Like most other runners – and most other humans – I am numb over what happened in Boston yesterday.
I am lucky that I was safely in NYC, and none of my friends or loved ones were among the victims. But there shouldn’t be victims. Not at the Boston Marathon, the nation’s oldest marathon and one of the most celebrated marathons. Where the entire city shuts down on a weekday. Where, if you can run fast enough to qualify for an entry, it is a privilege to be able to run. Where I would love to run one day.
I was a journalism major in college, and in times like these, I can’t tear myself away from the news coverage, watching the TV numbly, and idly scrolling through social media, trying to learn why. I saw Caitlin post something last night about thinking about those who support her at races, and I finally started crying. My mom.
(My hands were shaking too much the morning of my first marathon to pin my bib on; since then, it’s become our tradition for her to pin my bib on before a marathon.)
She’s been at the finish line of all three of my marathons, and I’m pretty sure she’ll be at the finish line of any other marathon I ever run. That could have been her yesterday, watching me. It could have been me running, or one of my friends. It hits really close to home. Too close to home.
I’ve read so many beautiful words in the past day or so.
Even Jezebel put aside the snark: “If anything, the tragedy in Boston will further solidify the bond between runner and spectator. And when the Chicago marathon happens this October, I’ll show up to run harder, and they’ll show up to cheer louder. If anyone thought this attack would discourage the runners or the watchers, they’ve clearly never been to a marathon.”
From Allison’s Instagram.
Another beautiful photo.

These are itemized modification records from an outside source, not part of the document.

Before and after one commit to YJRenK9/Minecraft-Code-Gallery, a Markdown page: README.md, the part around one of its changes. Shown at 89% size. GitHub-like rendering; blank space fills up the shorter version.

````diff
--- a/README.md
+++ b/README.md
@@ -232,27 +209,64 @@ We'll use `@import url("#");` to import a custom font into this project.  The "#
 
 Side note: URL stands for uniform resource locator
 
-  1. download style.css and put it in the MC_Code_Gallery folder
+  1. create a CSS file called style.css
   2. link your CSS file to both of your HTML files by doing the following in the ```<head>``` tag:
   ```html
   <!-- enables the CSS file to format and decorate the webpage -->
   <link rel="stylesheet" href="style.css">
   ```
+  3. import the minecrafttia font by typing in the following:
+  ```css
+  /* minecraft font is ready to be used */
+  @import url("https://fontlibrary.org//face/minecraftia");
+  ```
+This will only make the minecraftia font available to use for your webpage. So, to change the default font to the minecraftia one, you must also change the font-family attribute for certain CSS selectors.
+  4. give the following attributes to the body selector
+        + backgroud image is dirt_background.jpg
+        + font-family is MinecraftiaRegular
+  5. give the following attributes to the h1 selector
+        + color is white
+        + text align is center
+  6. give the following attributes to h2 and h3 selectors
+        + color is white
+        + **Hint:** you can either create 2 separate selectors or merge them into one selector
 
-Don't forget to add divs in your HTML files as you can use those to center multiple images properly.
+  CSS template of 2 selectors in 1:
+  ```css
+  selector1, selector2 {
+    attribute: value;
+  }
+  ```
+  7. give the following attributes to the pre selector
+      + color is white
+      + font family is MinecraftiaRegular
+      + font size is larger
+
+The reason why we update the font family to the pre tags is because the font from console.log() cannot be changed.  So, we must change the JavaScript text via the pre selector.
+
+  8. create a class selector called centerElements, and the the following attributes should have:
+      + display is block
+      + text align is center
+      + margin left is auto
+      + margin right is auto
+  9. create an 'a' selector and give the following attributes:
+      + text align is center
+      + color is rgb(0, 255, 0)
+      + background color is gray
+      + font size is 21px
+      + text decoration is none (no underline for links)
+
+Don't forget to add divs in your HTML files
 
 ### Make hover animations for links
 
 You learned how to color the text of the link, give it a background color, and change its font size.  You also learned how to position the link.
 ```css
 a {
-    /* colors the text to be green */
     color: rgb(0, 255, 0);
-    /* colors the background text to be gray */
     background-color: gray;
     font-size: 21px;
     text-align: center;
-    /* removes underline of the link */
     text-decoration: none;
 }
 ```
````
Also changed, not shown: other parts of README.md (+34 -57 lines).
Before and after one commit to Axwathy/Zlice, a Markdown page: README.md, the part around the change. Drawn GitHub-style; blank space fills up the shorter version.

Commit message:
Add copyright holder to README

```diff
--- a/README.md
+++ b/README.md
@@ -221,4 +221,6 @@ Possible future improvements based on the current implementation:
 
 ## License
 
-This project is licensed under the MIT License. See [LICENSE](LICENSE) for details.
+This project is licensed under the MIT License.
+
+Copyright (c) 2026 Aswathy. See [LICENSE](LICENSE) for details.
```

Running has given me so much back in life in the last four years, and I’m sad for the loss of life yesterday at the Boston Marathon, but so hopeful for all the wonderful stories that have come out in the past 24 hours about people helping each other, and I’m more proud than ever to be a runner.